DENVER -- Cory Hixson, a decorated Marine veteran severely wounded in Iraq, took off with no shoes or coat in 25-degree weather last week.
His family says he took medicine prescribed by a Department of Veterans Affairs nurse practitioner.
Colorado Congressman Mike Coffman said Hixson's case falls into what he calls a "disturbing pattern" of treatment for Iraq and Afghanistan war veterans.
"Just in looking at the case so far, this is a reaction to powerful drugs that this veteran was given by somebody shouldn't have been prescribed it in the first place," Coffman said.
As a member of the House Veterans Affairs Committee and a former Marine, Coffman met with Hixson's wife and local director of the Wounded Warrior Project to discuss an alarming increase in suicides by those in treatment.
"I think in trying to help our veterans, the Department of Veterans Affairs through their drug-centric treatment modality of therapy is hurting our veterans," Coffman said.
Hixson's wife is optimistic about their meeting but realizes her husband is just one of many.
"I've had a lot of people on social media reach out to me and tell me they're going through the same thing and they're struggling and they need help as well," she said.
Coffman said the current methods of treating vets are dated and ineffective.

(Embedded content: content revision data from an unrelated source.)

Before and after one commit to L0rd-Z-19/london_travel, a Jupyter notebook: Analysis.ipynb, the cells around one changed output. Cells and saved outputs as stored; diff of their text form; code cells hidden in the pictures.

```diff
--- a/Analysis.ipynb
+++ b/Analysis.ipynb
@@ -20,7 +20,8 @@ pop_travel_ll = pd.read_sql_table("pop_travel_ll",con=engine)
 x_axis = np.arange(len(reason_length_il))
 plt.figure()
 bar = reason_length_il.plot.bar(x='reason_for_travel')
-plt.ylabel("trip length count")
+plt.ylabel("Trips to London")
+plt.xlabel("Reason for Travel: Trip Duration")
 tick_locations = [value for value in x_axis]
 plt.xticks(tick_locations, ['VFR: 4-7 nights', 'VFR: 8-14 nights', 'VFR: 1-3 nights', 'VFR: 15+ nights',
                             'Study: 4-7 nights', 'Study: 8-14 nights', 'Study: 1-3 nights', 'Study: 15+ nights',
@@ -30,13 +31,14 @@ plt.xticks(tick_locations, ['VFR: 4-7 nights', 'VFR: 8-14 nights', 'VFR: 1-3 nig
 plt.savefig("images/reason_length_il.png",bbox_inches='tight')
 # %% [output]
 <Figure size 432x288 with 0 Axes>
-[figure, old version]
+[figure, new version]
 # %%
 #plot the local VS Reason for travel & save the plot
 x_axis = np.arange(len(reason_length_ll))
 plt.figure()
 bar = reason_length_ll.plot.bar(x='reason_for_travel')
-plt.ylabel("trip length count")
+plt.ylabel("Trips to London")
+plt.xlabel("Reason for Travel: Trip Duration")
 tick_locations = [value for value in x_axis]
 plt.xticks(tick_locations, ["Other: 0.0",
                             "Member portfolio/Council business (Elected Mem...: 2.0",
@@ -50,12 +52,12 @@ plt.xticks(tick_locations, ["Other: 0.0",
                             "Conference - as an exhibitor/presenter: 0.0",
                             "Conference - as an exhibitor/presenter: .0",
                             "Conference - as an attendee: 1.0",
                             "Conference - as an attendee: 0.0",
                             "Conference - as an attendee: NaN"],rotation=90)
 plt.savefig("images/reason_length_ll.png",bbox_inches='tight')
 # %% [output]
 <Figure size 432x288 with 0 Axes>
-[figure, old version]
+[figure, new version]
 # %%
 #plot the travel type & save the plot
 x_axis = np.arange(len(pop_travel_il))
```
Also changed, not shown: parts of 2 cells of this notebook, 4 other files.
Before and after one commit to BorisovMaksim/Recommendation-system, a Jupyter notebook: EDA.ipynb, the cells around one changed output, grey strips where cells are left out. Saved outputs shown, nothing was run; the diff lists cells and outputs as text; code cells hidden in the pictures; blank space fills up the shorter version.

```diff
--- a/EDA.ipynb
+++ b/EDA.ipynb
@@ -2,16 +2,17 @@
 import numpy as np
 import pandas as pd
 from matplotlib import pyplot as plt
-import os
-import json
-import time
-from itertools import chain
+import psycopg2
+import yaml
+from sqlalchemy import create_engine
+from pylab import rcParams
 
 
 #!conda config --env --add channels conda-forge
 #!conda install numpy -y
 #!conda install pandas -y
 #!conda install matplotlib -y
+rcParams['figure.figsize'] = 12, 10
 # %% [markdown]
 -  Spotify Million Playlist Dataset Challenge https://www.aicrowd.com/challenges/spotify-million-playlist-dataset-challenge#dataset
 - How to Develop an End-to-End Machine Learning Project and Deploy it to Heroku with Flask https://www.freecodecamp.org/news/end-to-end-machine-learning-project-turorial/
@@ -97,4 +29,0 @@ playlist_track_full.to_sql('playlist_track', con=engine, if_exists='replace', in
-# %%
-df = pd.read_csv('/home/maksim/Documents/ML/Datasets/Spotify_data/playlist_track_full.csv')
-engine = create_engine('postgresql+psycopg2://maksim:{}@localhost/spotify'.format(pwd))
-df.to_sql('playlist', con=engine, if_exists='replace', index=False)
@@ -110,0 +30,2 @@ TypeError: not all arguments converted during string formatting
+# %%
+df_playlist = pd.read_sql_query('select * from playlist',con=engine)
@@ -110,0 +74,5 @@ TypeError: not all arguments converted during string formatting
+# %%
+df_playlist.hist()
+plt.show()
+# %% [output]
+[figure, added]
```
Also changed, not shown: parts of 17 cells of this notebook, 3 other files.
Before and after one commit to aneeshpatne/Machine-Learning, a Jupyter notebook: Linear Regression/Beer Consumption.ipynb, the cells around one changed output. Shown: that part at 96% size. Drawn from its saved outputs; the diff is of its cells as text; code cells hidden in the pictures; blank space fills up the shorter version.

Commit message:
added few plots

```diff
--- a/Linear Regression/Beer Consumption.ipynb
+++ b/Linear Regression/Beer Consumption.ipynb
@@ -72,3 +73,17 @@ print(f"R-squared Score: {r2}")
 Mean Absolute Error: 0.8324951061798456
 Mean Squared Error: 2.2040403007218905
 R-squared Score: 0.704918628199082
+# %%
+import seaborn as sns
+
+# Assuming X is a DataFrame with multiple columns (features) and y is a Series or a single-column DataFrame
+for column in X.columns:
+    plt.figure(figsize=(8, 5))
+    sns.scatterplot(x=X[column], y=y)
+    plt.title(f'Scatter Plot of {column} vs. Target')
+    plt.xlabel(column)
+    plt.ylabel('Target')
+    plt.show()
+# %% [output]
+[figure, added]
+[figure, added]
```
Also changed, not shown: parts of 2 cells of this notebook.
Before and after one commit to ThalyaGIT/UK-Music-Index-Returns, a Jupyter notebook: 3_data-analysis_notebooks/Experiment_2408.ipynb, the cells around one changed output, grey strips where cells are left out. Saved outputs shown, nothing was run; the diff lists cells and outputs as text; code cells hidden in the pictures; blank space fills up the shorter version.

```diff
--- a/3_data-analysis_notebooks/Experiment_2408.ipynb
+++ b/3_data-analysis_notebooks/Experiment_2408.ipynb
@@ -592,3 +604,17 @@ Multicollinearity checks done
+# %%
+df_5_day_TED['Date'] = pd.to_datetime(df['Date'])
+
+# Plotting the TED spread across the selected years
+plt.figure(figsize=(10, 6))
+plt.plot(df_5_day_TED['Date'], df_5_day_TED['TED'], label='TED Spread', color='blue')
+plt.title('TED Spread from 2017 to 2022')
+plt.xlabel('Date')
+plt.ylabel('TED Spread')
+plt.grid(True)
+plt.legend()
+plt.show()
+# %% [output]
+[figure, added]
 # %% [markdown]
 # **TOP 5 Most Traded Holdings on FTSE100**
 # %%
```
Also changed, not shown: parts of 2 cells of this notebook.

"If they're suffering from post-traumatic stress they're better off not going to the VA at all they're better in dealing with it by themselves if we don't change these modalities of treatment," he said.
Besides losing an eye, Hixson suffers from what Coffman calls the two signature injuries from Iraq and Afghanistan: Traumatic Brain Injury and PTSD, both of which are accompanied by high suicide rates.